» Input data
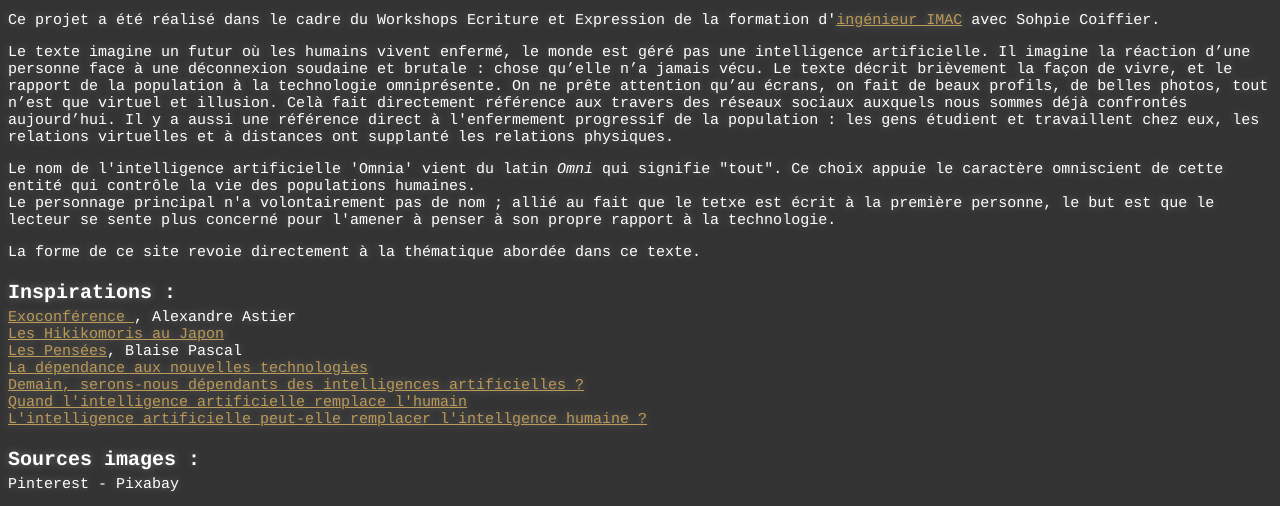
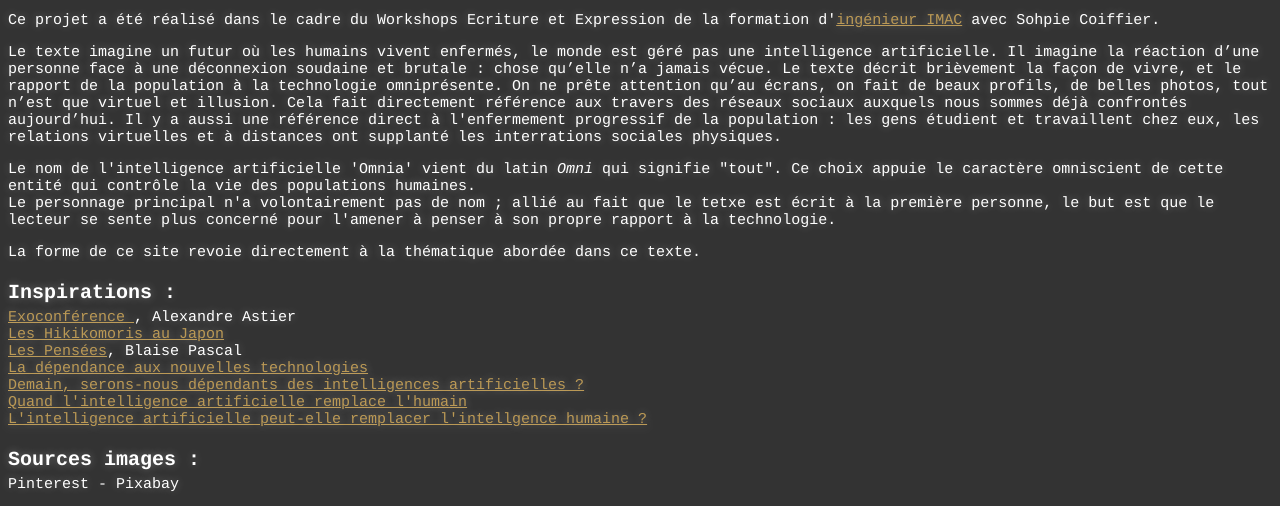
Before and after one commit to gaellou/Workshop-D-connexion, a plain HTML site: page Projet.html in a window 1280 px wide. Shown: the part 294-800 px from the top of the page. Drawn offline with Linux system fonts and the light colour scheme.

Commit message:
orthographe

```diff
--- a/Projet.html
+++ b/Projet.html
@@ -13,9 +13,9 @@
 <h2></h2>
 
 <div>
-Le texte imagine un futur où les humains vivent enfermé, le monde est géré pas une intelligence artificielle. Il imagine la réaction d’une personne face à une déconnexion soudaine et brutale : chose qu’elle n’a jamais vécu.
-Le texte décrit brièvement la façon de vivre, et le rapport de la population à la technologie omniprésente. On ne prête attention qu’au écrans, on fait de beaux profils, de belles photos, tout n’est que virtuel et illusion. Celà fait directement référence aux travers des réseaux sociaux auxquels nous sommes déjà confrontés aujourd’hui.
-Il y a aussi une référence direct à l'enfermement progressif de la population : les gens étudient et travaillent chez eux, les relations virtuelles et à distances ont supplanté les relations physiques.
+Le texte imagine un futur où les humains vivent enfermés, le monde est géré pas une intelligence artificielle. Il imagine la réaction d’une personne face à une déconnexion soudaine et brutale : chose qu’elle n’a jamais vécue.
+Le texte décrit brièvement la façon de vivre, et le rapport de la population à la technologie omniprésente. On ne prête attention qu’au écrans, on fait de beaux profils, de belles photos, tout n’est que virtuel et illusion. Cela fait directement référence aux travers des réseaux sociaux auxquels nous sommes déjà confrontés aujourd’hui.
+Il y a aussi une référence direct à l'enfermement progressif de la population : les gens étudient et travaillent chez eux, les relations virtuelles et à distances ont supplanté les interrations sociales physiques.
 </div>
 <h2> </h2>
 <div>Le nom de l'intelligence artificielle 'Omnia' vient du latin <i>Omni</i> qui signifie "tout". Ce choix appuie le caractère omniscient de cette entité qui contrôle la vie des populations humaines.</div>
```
==
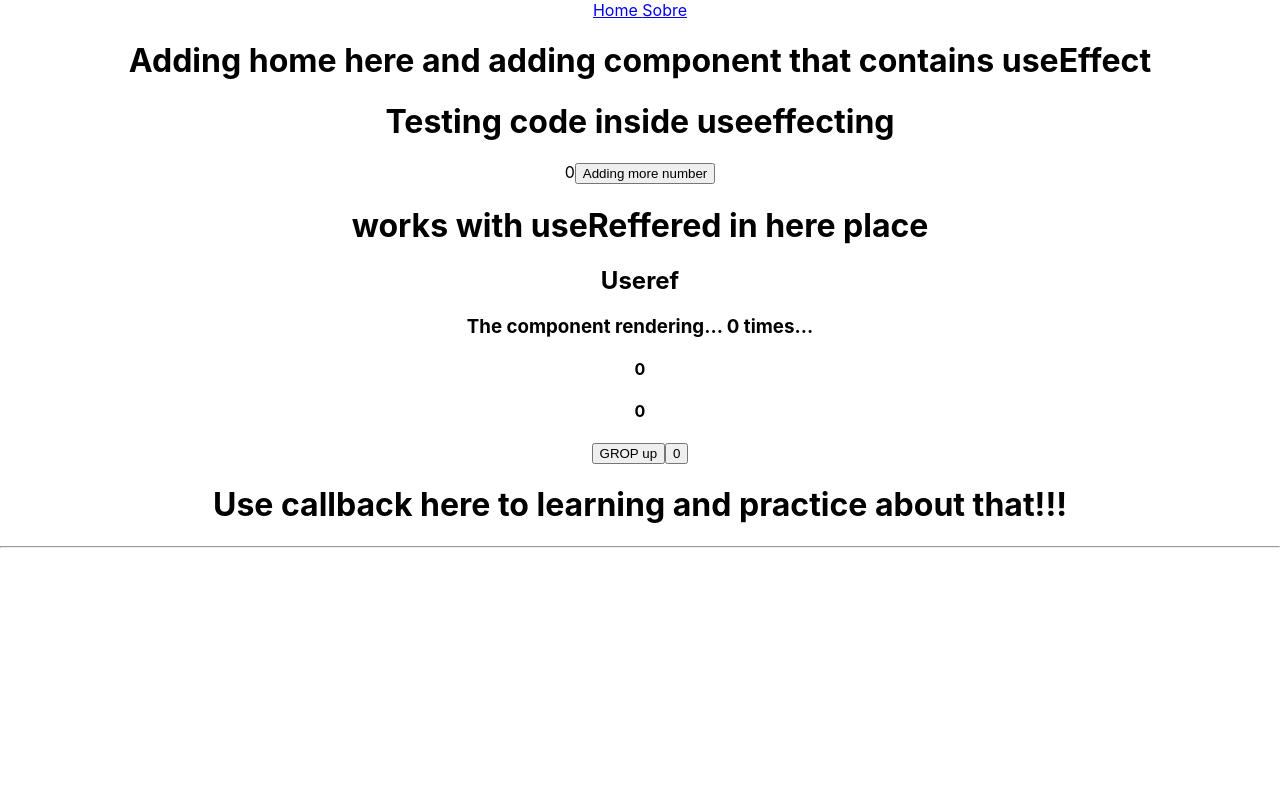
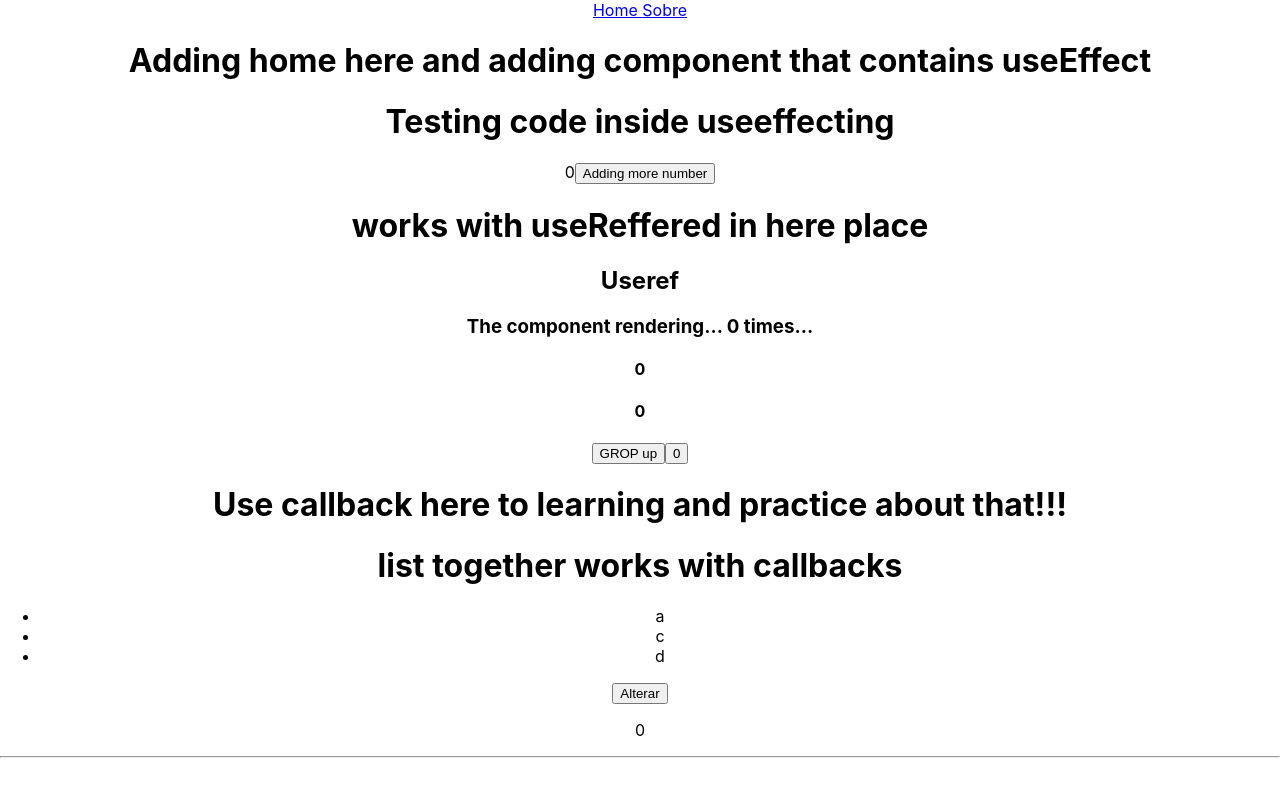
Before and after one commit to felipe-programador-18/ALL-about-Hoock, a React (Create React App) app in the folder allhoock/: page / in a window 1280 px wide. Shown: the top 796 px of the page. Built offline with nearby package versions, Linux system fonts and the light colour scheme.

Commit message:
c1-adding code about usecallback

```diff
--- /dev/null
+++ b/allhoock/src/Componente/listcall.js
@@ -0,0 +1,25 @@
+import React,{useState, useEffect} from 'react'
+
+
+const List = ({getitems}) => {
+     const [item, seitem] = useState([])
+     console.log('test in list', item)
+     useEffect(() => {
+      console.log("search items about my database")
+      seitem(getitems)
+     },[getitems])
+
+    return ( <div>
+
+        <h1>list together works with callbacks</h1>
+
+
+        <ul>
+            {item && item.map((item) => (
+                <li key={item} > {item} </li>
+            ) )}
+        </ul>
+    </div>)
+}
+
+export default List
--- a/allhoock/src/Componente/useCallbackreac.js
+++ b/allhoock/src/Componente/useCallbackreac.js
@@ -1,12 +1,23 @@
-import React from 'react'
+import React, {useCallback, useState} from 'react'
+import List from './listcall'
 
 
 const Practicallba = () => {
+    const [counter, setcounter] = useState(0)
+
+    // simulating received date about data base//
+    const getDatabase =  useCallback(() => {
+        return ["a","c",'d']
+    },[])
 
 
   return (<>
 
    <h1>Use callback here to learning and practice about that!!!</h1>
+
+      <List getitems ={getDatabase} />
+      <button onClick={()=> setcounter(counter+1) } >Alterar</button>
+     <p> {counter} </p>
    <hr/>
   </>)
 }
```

» Task
Scan the records above for the string "import", then report every line that contains it.

» Exercise response
+import React,{useState, useEffect} from 'react'
-import React from 'react'
+import React, {useCallback, useState} from 'react'
+import List from './listcall'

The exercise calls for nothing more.